“Relocating lawyers may have to take the State Bar Exam – again,” said Jim Wojtak, senior career coach at Impact Career Group (impactgrouphr.com). Usually that means lots of study time. And, maybe the exam is only offered once or twice a year. This could cost $1,000 to $2,000 and you have to wait months for the results,” he added. “So, now you are in limbo.”
This can seem a little extreme, but it happens. Other situations you may be faced with are: a license not being required in one state, but required in another. Or, the licensing requirements could be different and sometimes feel trivial.
“I remember a teacher who moved and was required to take a state government course on her new state and another who moved to a different state and had to take a state ethics course,” Wojtak said.

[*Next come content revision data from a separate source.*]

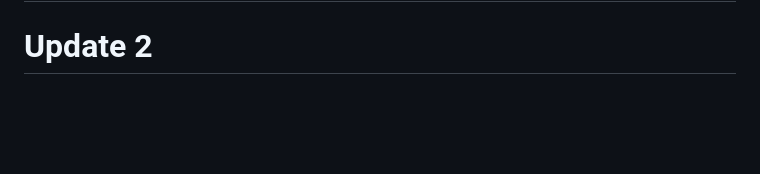
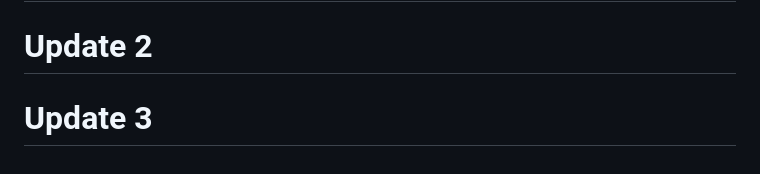
Before and after one commit to kelvincapital/kelvin-capital, a Markdown page: docs/ARCHITECTURE.md, the part around the change. Rendered like a GitHub page; blank space fills up the shorter version.

Commit message:
Architecture documentation update 3

```diff
--- a/docs/ARCHITECTURE.md
+++ b/docs/ARCHITECTURE.md
@@ -85,3 +85,4 @@
 *Architecture last updated: March 2026*
 # Update 1
 # Update 2
+# Update 3
```
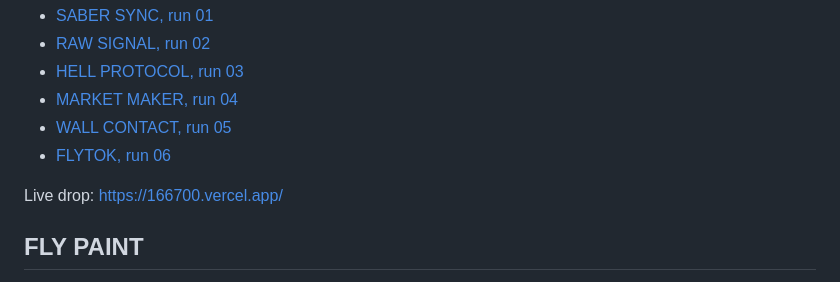
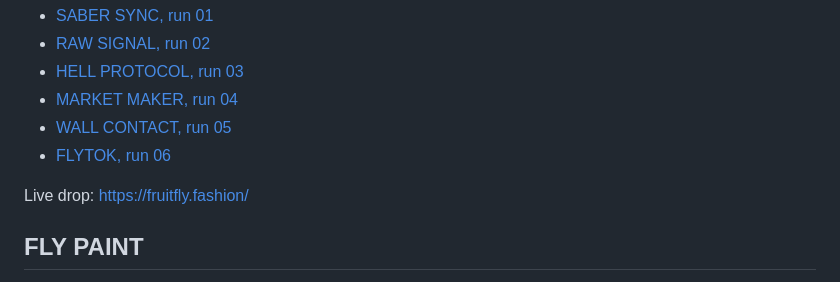
Before and after one commit to jtc268/fruit-fly-fashion, a Markdown page: README.md, the part around the change. GitHub-like rendering.

Commit message:
Point the live drop at fruitfly.fashion

```diff
--- a/README.md
+++ b/README.md
@@ -29,7 +29,7 @@ Each public recording captures the connectome state, pass number, modeled spikes
 - [WALL CONTACT, run 05](https://youtu.be/WgVbjzdoX9U)
 - [FLYTOK, run 06](https://youtu.be/ismtOkt6q18)
 
-Live drop: https://166700.vercel.app/
+Live drop: https://fruitfly.fashion/
 
 ## FLY PAINT
 
```
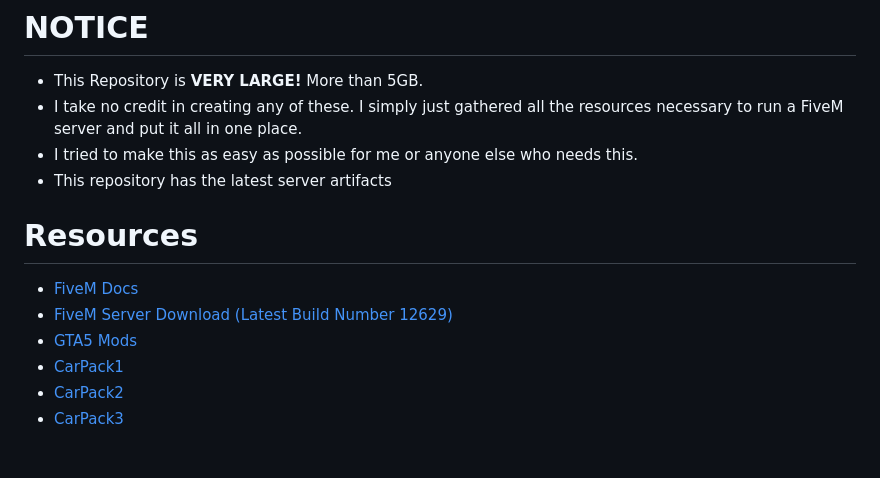
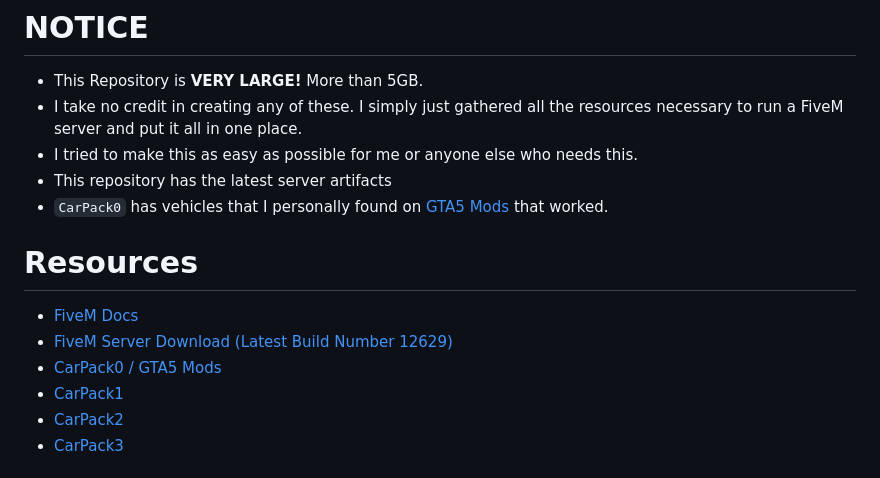
Before and after one commit to lazy-media/fivem, a Markdown page: README.md, the part around the change. GitHub-like rendering.

```diff
--- a/README.md
+++ b/README.md
@@ -10,12 +10,13 @@ FiveM Server Setup. QB-Core Version. Comes with modded vehicles, map mods, every
 - I take no credit in creating any of these. I simply just gathered all the resources necessary to run a FiveM server and put it all in one place.
 - I tried to make this as easy as possible for me or anyone else who needs this.
 - This repository has the latest server artifacts
+- `CarPack0` has vehicles that I personally found on [GTA5 Mods](https://www.gta5-mods.com/) that worked.
 
 # Resources
 
 - [FiveM Docs](https://docs.fivem.net/docs/server-manual/setting-up-a-server-vanilla/)
 - [FiveM Server Download (Latest Build Number 12629)](https://runtime.fivem.net/artifacts/fivem/build_proot_linux/master/12629-1035d9b5ef145feff915708e4c02a3300e3a53c9/fx.tar.xz)
-- [GTA5 Mods](https://www.gta5-mods.com/)
+- [CarPack0 / GTA5 Mods](https://www.gta5-mods.com/)
 - [CarPack1](https://github.com/five-m/Vehicles/tree/master)
 - [CarPack2](https://github.com/PLOKMJNB/FiveM-Civ-Car-Pack)
 - [CarPack3](https://github.com/Zerofour04/Fivem-BigCarPack)
```
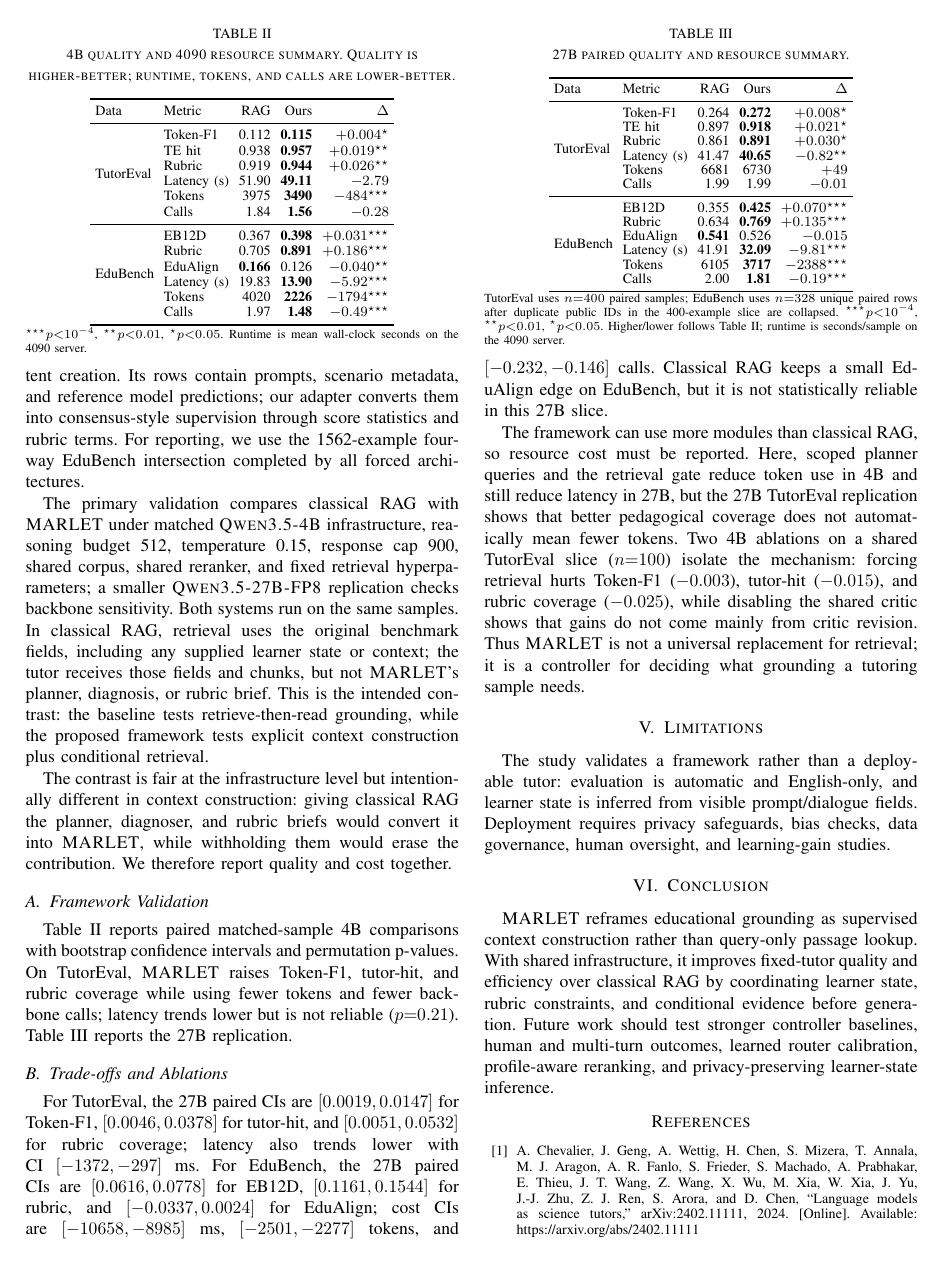
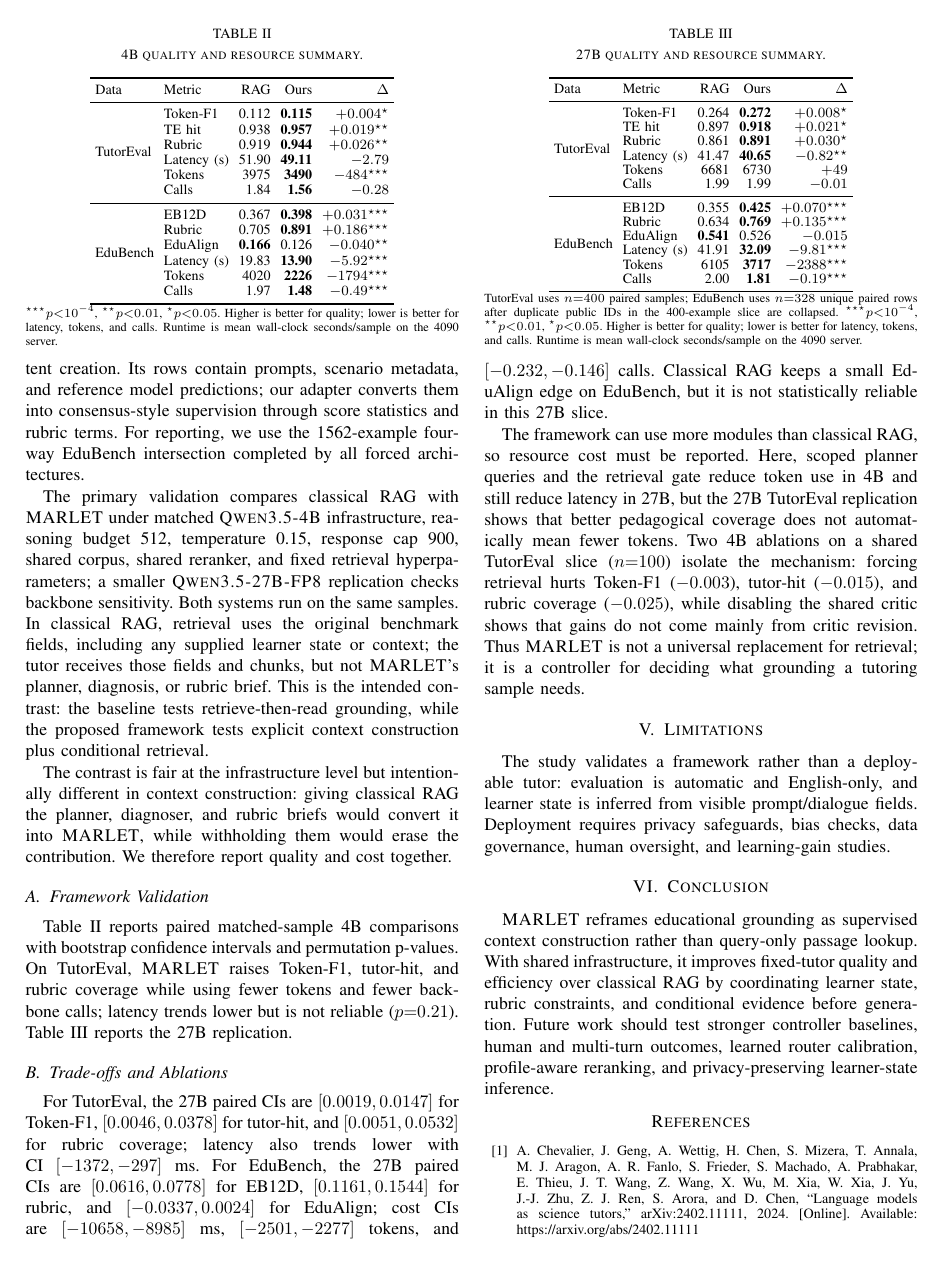
Before and after one commit to CatfishW/MultiAgentOL, a LaTeX paper (main_smc.tex): page 5 of 6. Compiled offline with pdfLaTeX.

Commit message:
Align validation table captions

```diff
--- a/main_smc.tex
+++ b/main_smc.tex
@@ -199,7 +199,7 @@ The contrast is fair at the infrastructure level but intentionally different in
 Table~\ref{tab:validation_summary} reports paired matched-sample 4B comparisons with bootstrap confidence intervals and permutation p-values. On TutorEval, \textsc{MARLET} raises Token-F1, tutor-hit, and rubric coverage while using fewer tokens and fewer backbone calls; latency trends lower but is not reliable ($p{=}0.21$). Table~\ref{tab:validation_27b} reports the 27B replication.
 
 \begin{table}[t]
-\caption{4B quality and 4090 resource summary. Quality is higher-better; runtime, tokens, and calls are lower-better.}
+\caption{4B quality and resource summary.}
 \label{tab:validation_summary}
 \centering
 \footnotesize
@@ -224,11 +224,11 @@ Data & Metric & RAG & Ours & $\Delta$ \\
 & Calls & 1.97 & \textbf{1.48} & $-0.49^{\star\star\star}$ \\
 \bottomrule
 \end{tabular}
-\begin{minipage}{\columnwidth}\scriptsize\vspace{0.1em}$^{\star\star\star}p{<}10^{-4}$, $^{\star\star}p{<}0.01$, $^{\star}p{<}0.05$. Runtime is mean wall-clock seconds on the 4090 server.\end{minipage}
+\begin{minipage}{\columnwidth}\scriptsize\vspace{0.1em}$^{\star\star\star}p{<}10^{-4}$, $^{\star\star}p{<}0.01$, $^{\star}p{<}0.05$. Higher is better for quality; lower is better for latency, tokens, and calls. Runtime is mean wall-clock seconds/sample on the 4090 server.\end{minipage}
 \end{table}
 
 \begin{table}[t]
-\caption{27B paired quality and resource summary.}
+\caption{27B quality and resource summary.}
 \label{tab:validation_27b}
 \centering
 \footnotesize
@@ -253,7 +253,7 @@ Data & Metric & RAG & Ours & $\Delta$ \\
 & Calls & 2.00 & \textbf{1.81} & $-0.19^{\star\star\star}$ \\
 \bottomrule
 \end{tabular}
-\begin{minipage}{\columnwidth}\scriptsize\vspace{0.1em}TutorEval uses $n{=}400$ paired samples; EduBench uses $n{=}328$ unique paired rows after duplicate public IDs in the 400-example slice are collapsed. $^{\star\star\star}p{<}10^{-4}$, $^{\star\star}p{<}0.01$, $^{\star}p{<}0.05$. Higher/lower follows Table~\ref{tab:validation_summary}; runtime is seconds/sample on the 4090 server.\end{minipage}
+\begin{minipage}{\columnwidth}\scriptsize\vspace{0.1em}TutorEval uses $n{=}400$ paired samples; EduBench uses $n{=}328$ unique paired rows after duplicate public IDs in the 400-example slice are collapsed. $^{\star\star\star}p{<}10^{-4}$, $^{\star\star}p{<}0.01$, $^{\star}p{<}0.05$. Higher is better for quality; lower is better for latency, tokens, and calls. Runtime is mean wall-clock seconds/sample on the 4090 server.\end{minipage}
 \end{table}
 
 \subsection{Trade-offs and Ablations}
```
Also changed, not shown: main_smc.pdf.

Maybe these aren’t huge hurdles, but they are hurdles, none-the-less. And, if you aren’t expecting them, they can delay your entry into the new job market.
Poole and Wojtak suggest the following ways to potentially save a boatload of time, money and aggravation.
“Contact your state licensing board as soon as you know of the move, to inquire about their licensing process,” Poole said. “Ask if they recognize a license from another state (also known as having reciprocity), offer a temporary license or expedited review process.”
Often, these situations may only require small licensing fees, fingerprinting fees or a review of your credentials, so they definitely save time and money.
“Explore your career field to find out if there are jobs that require the experience, but not the license,” Wojtak said. For example, if you are a licensed attorney in one state you may be able to teach a law course at a community college in another state and not need a license for that.”
“Get involved in professional associations through in-person or on-line (LinkedIn Groups etc.) to stay connected with those who have your similar credentials, and often relocation stories,” Poole said. “Find out how others have kept their cost down, any strategies they’ve used that made the processes a bit more seamless.”
Although professional associations do not license or certify professionals, they will be up-to-date on issues with doing so, making them a great first contact, Wojtak said..
“Find out if your career has a national board certification, like the National Board for Teaching Standards” Wojtak said. “You may be surprised at the advantages beyond easily transferring your credentials. If you are a nationally board-certified teacher, school districts may have incentives such as reimbursement for certification costs and annual bonuses,” he added. “In some states, they even seek out teachers with this credential.”
“Many employers (including the military) offer spouses relocation services,” said Poole. “Investigate what might be available to you; and whether it encompasses licensing and credential assistance.”
Some employers also help with job search and career counseling.
“Find out whether you can get tax deductions for any of your work-related educational expenses that either the law or your employer requires, in order for you to keep your job,” Wojtak said.
Visit these web sites for additional information and resources:
Department of Labor License Finder: http://www.careeronestop.org/FindTraining/Types/do-you-need-a-license.aspx
Department of Labor Certification Finder: http://www.careeronestop.org/FindTraining/Types/certifications.aspx?&frd=true
Department of Defense and State Partenerships for state licensing and career credentials initiative: USA4MilitaryFamilies
My Career Advancement Account: grants to pursue licenses, certifications, etc. https://aiportal.acc.af.mil/mycaa